Musical free improvisation is one of several cultural practices that problematizes those Western epistemological positions that construct a division between the physical and mental self.  Both within the practice itself and at many levels of discourse about improvisation, the split between consciousness as something located in the mind, and action as something located in the body, is continually brought under interrogation.  Though this paper argues that a “bodily consciousness” has been a significant trope in conceptualisations of improvisation since the first widespread blossoming of the practice in the 1960s, such conceptualisations often run the risk of essentialising and naturalising “the body/bodily” in ways that are ultimately unrepresentative and unproductive.

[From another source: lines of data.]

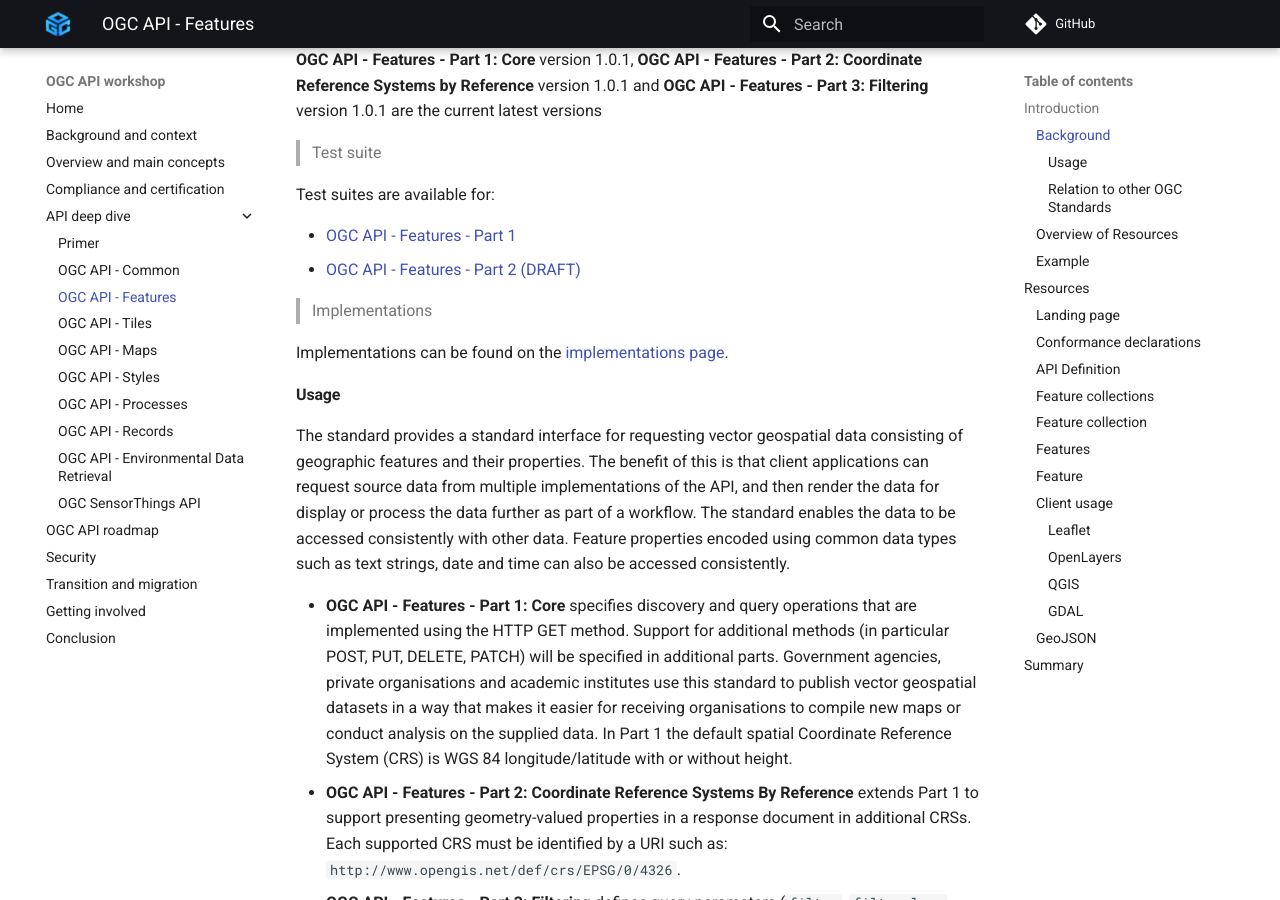
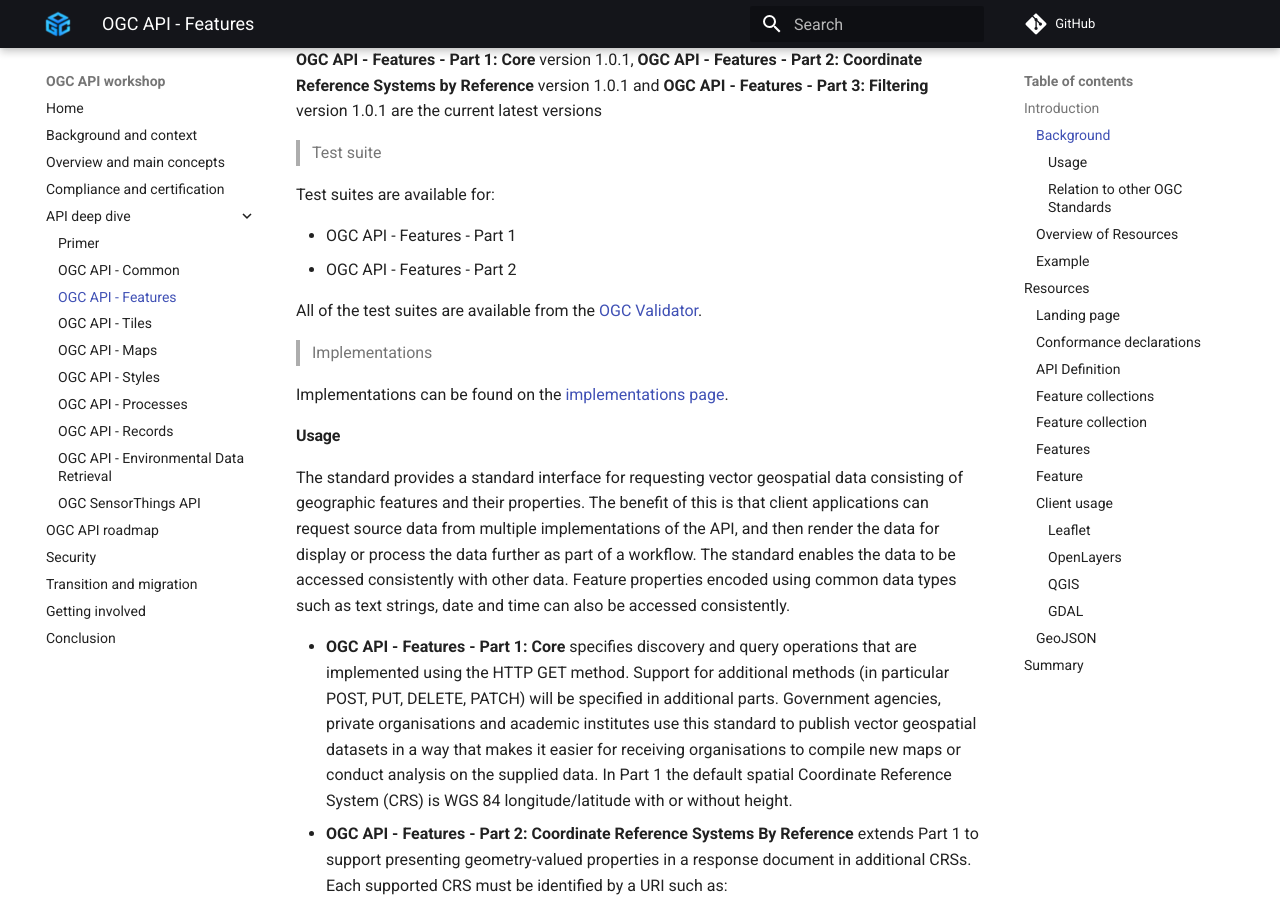
Before and after one commit to opengeospatial/ogcapi-workshop, an MkDocs documentation site: the page built from workshop/content/docs/api-deep-dive/features.md, in a window 1280 px wide and 900 px high, scrolled down 1105 px. Built offline with MkDocs 1.6.1 and Material for MkDocs 9.7.7, drawn with Linux system fonts in a browser that asks for light colours; comment, search, counter and statistics services are not loaded.

Commit message:
Updated location of test suites

```diff
--- a/workshop/content/docs/api-deep-dive/features.md
+++ b/workshop/content/docs/api-deep-dive/features.md
@@ -51,8 +51,10 @@ spatial data. Additional capabilities like support for different CRS, richer que
 
   Test suites are available for:
 
-  *   [OGC API - Features - Part 1](https://github.com/opengeospatial/ets-ogcapi-features10)
-  *    [OGC API - Features - Part 2 (DRAFT)](https://github.com/opengeospatial/ets-ogcapi-features10-part2)
+  *   OGC API - Features - Part 1
+  *   OGC API - Features - Part 2
+
+  All of the test suites are available from the [OGC Validator](https://cite.ogc.org/teamengine/).
 
 >  Implementations
 
```
Also changed, not shown: workshop/content/docs/api-deep-dive/environmental-data-retrieval.md (+3 -1 lines), workshop/content/docs/api-deep-dive/processes.md (+3 -2 lines).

Using ideas from consciousness studies, in particular theories of “enactive consciousness”, I begin from a position in which the body and consciousness are mutually inseperable.  Whereas some earlier epistemological positions have sought to locate “the cultural” in a mind equated with consciousness, leaving “the body” to nature,  the notion of enactive consciousness offers an epistemology that, in including the body in consciousness, does not evade its cultural role, and thereby offers up a productive dialogue with Foucauldian perpectives on the body as a site of cultural “inscription”.  In this paper I am particularly interested in how free improvisation can be thought about from the perspective of “the body” where the body is both an active participant in, and something that is in a sense formed by, culture.  Where some perspectives that see free improvisation as informed by and structured by embodiment have represented it as something like an escape from culture through tapping in to originary or natural modes of expression, I argue that it is a site of cultural mediation and intertextuality where gesture, aesthetics, interaction, and structure are corporealised in acting bodies for whom the conditions of possibility of meaningful musical action – however counter-hegemonic they may be in intention – are always learned and culturally constructed.  The musical body is as much a site at which culture is recorded as is the musical mind (memory), prescriptive notation, or technologically-mediated recording.

click on title below for the paper, which still needs footnotes and references adding, when I get round to it!

Culture, Consciousness, and the Body